smash and grab: opportunist thieves hitting car owners hard - car alarm system
A woman was pinched for the first time in six breaks for more than $5000 worth of dance gear
Within a few months, ins targeted her small car.
Research shows that four of the five New Zealanders experienced car failures, smashing and stealing caused a heavy blow to car owners.
There's something inside.
The study, commissioned by Colma Brendon to AA Insurance, surveyed 1100 New Zealanders.
Dancer Victoria Pine told the Herald that she had parked her Holden Ballina outside of Avalon's home and that it had been split up in the last eight months
For the first time, she said, her car was taken out of her suitcase with over $5000 of uninsured dance gear.
"It's all gone," she said . "
"It's a little surprising --
Don't leave anything visible in my car.
Pye says she always locks her car and thieves can't see dance gear until they break in.
"We 've been watching TradeMe and everything else, but none of my stuff came up, so we're not quite sure what they did with it.
"She was supposed to perform that day and sprint for the last minute to find the right shoes and outfits:" It was a nightmare.
"Even if there are no valuables in the car, take a break --
Ins happens almost once a month, she says.
"It's not a good feeling because you want you to be safe in the community.
"The thief avoided the car alarm somehow.
"It's not surprising to be honest, it's just annoying, because obviously I don't put anything in the car anymore," Pye said . ".
"If you see it on the Lower Hutt community Facebook page, that's the case for many others as well.
"Every time I go back and drive and know that someone is in my car, I feel uncomfortable.
Pye said the cost was frustrating because she saved money at a performing arts school in the United States.
Last month, police in Rotorua reported that nearly 30 cars were targeted within 18 days. The break-
Ins happened at night, high
Risk period after 10. 30pm.
In a claim against AA Insurance, a car was damaged when the driver went to the dentist.
How does Kiwis protect their cars?
According to the AA Insurance survey, drivers of seven or 68 per cent of Ten took the necessary safety measures to ensure the safety of their cars.
This includes: safety systems installed in the factory53 per cent (
From 46 in 2017)
Anti-theft device installed by the owner-9 per cent (
Less than ten per cent in 2017)
Car alarm installed by car owner-9 per cent (no change)
• Steering wheel lock lever-5 per cent (no change)
GPS tracking equipment installed by car owners-3 per cent (no change)• Other -4 per cent (
Below 5% in 2017)
None of these-32 per cent (
Below the 35 in 2017)

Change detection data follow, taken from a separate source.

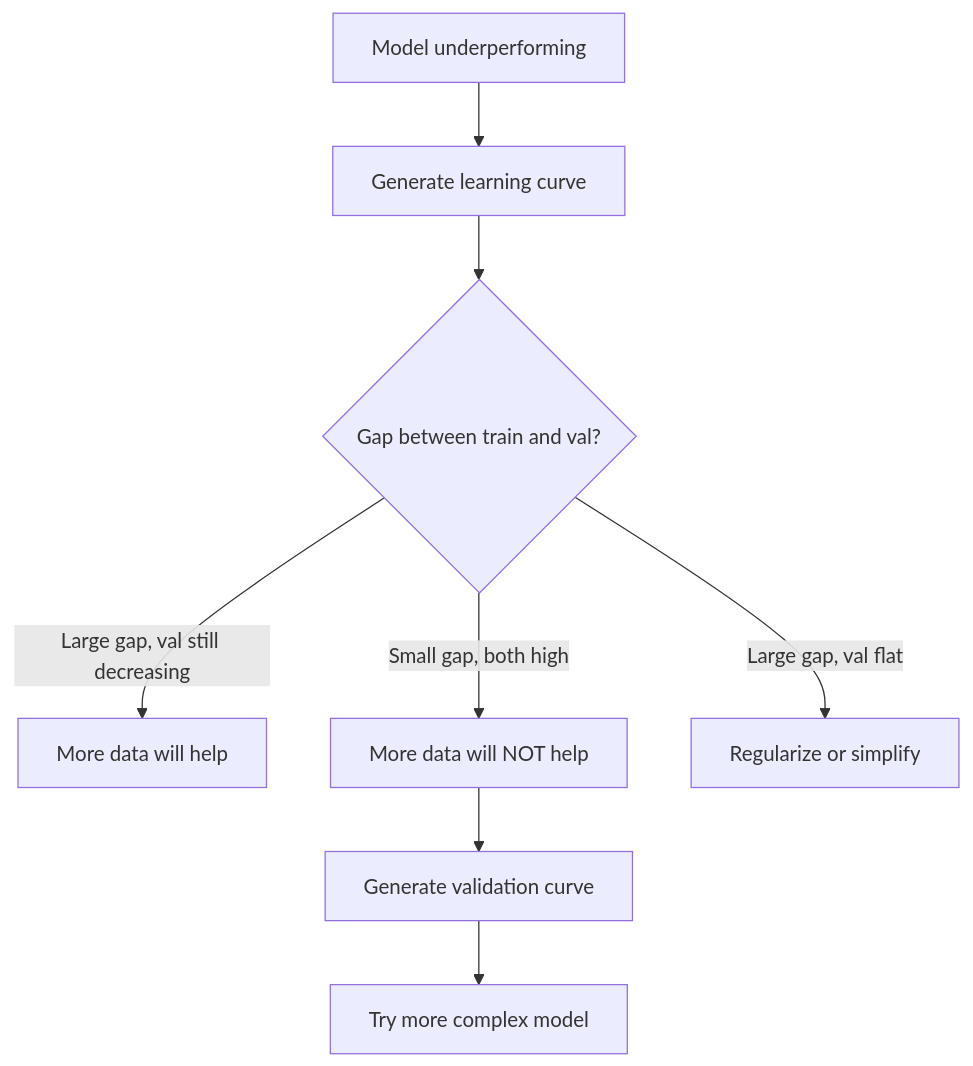
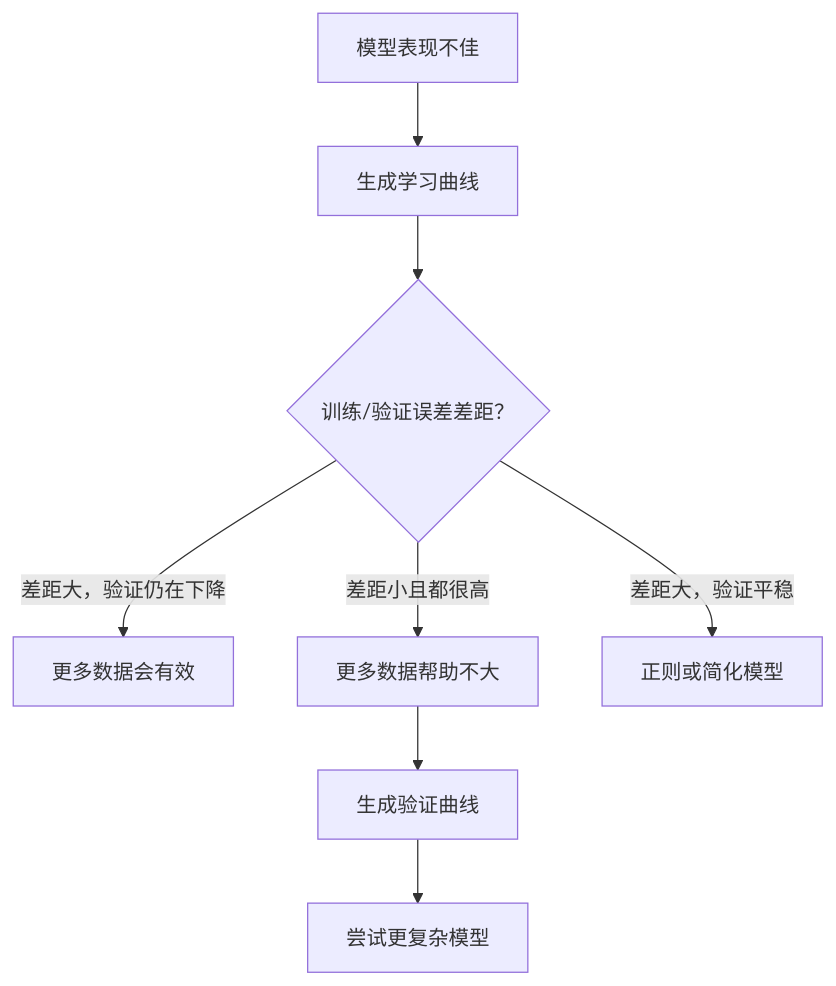
One commit to omigaZen/ai-engineering-from-scratch changed the fifth of 5 diagrams in phases/02-ml-fundamentals/10-bias-variance/docs/zh.md. Above: the diagram before and after it, drawn with Mermaid. The commit also changed other lines of this file, not shown here.

````diff
--- a/phases/02-ml-fundamentals/10-bias-variance/docs/zh.md
+++ b/phases/02-ml-fundamentals/10-bias-variance/docs/zh.md
@@ -266,10 +247,10 @@
 ```mermaid
 flowchart TD
-    A[Model underperforming] --> B[Generate learning curve]
-    B --> C{Gap between train and val?}
-    C -->|Large gap, val still decreasing| D[More data will help]
-    C -->|Small gap, both high| E[More data will NOT help]
-    C -->|Large gap, val flat| F[Regularize or simplify]
-    E --> G[Generate validation curve]
-    G --> H[Try more complex model]
+    A[模型表现不佳] --> B[生成学习曲线]
+    B --> C{训练/验证误差差距？}
+    C -->|差距大，验证仍在下降| D[更多数据会有效]
+    C -->|差距小且都很高| E[更多数据帮助不大]
+    C -->|差距大，验证平稳| F[正则或简化模型]
+    E --> G[生成验证曲线]
+    G --> H[尝试更复杂模型]
 ```
````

Most New Zealand drivers are making sure their car is locked all the time.
9 out of 10 people, or 88% of the drivers always lock the car (
Below 89 in 2017)
And 11 usually locks it (
Up from 10 per cent in 2017).
The remaining 1% is sometimes or never locked, which is the same as the 2017.
People in rural areas are more relaxed about car safety and insurance tips to prevent car theft. Always lock your car and leave your valuables and car keys invisible even when parking at home. Park outside the garage, garage, or garage as much as possible
If you have to park on the street, park your car in the well
The lighting area, if possible, uses a safe parking building and stops near the entrance or exit. Install visible safety measures such as alarm clock, anti-theft device or steering lock. Always know where the keys are and never leave them in your car
Thieves steal keys so they can take modern vehicles with advanced safety systems. On weekends and when the weather is warm, be vigilant when there are more reports of theft.